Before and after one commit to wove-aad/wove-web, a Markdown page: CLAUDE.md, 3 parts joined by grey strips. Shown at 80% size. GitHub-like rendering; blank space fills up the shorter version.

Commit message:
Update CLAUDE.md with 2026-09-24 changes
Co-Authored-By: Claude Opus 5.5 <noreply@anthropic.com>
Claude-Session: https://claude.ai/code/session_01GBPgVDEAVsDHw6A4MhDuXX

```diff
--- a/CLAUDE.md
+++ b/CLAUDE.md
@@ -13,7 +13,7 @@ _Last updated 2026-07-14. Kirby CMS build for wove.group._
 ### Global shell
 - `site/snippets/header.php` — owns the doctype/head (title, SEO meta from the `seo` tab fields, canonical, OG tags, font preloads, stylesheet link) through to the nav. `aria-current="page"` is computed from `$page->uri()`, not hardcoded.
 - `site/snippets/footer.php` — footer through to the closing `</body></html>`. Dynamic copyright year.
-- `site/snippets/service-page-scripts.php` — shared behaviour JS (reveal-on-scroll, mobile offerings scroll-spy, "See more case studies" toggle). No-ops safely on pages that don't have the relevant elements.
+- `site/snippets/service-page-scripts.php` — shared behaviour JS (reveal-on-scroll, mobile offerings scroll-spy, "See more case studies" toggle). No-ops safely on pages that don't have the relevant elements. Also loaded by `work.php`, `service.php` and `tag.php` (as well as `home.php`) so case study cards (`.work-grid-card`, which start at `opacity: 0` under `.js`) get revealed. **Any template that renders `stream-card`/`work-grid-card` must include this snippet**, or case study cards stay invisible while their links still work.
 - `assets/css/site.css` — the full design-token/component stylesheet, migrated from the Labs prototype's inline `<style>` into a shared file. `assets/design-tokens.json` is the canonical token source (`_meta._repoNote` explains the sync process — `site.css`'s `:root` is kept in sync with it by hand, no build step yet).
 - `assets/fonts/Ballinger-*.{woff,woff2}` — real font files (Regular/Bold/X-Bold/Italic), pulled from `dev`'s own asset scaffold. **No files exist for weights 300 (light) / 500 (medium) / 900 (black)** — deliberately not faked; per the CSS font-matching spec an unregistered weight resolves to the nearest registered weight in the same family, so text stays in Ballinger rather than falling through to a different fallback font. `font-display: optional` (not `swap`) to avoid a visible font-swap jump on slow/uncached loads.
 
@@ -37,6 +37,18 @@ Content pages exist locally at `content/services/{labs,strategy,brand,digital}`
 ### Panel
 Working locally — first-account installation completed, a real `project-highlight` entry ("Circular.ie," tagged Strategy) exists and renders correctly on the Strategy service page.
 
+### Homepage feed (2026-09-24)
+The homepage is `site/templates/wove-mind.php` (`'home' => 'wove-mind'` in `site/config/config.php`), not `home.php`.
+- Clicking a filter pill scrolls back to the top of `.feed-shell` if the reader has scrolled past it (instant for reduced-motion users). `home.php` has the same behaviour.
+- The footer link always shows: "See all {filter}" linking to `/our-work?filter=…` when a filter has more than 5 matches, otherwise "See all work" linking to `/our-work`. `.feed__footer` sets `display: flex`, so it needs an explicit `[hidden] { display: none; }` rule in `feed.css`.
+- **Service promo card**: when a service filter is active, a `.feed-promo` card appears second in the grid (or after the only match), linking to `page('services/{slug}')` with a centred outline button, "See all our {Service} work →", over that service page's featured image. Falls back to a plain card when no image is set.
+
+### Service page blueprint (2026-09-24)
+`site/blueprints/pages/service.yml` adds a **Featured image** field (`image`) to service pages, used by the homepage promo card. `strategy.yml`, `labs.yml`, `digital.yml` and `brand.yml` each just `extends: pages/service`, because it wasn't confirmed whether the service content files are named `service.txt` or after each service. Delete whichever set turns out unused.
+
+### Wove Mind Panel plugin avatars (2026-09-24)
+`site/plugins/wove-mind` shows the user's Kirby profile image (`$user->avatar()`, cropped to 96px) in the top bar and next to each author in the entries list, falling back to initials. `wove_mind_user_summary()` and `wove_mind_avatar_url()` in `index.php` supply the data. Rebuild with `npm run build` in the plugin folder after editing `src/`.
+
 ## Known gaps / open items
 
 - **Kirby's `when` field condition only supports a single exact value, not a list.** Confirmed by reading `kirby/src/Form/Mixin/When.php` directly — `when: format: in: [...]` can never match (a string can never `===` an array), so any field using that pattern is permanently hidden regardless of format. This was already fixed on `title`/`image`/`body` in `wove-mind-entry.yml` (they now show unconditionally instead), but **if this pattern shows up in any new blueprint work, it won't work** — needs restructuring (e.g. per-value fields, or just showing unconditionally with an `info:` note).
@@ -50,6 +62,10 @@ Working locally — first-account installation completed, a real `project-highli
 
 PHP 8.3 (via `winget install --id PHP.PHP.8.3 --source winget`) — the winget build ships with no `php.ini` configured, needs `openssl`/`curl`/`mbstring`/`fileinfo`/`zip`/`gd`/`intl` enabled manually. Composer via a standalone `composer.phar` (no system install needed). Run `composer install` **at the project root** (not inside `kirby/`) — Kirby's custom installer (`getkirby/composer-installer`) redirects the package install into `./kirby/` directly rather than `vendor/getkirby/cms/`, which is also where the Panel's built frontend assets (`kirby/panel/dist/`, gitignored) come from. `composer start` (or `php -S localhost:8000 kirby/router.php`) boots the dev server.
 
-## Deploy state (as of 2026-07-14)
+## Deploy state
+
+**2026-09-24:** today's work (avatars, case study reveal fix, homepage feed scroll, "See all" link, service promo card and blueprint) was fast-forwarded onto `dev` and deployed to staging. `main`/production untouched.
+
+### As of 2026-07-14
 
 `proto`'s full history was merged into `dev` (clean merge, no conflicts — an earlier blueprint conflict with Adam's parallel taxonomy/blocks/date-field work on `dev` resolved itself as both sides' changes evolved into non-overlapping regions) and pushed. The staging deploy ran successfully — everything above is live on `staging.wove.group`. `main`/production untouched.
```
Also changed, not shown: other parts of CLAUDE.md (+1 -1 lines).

□ □ □ □

What you have to do:
Only lines containing the word "avatars" should appear in the answer, and every such line from the records above must be there.

Response to the exercise:
+### Wove Mind Panel plugin avatars (2026-09-24)
+**2026-09-24:** today's work (avatars, case study reveal fix, homepage feed scroll, "See all" link, service promo card and blueprint) was fast-forwarded onto `dev` and deployed to staging. `main`/production untouched.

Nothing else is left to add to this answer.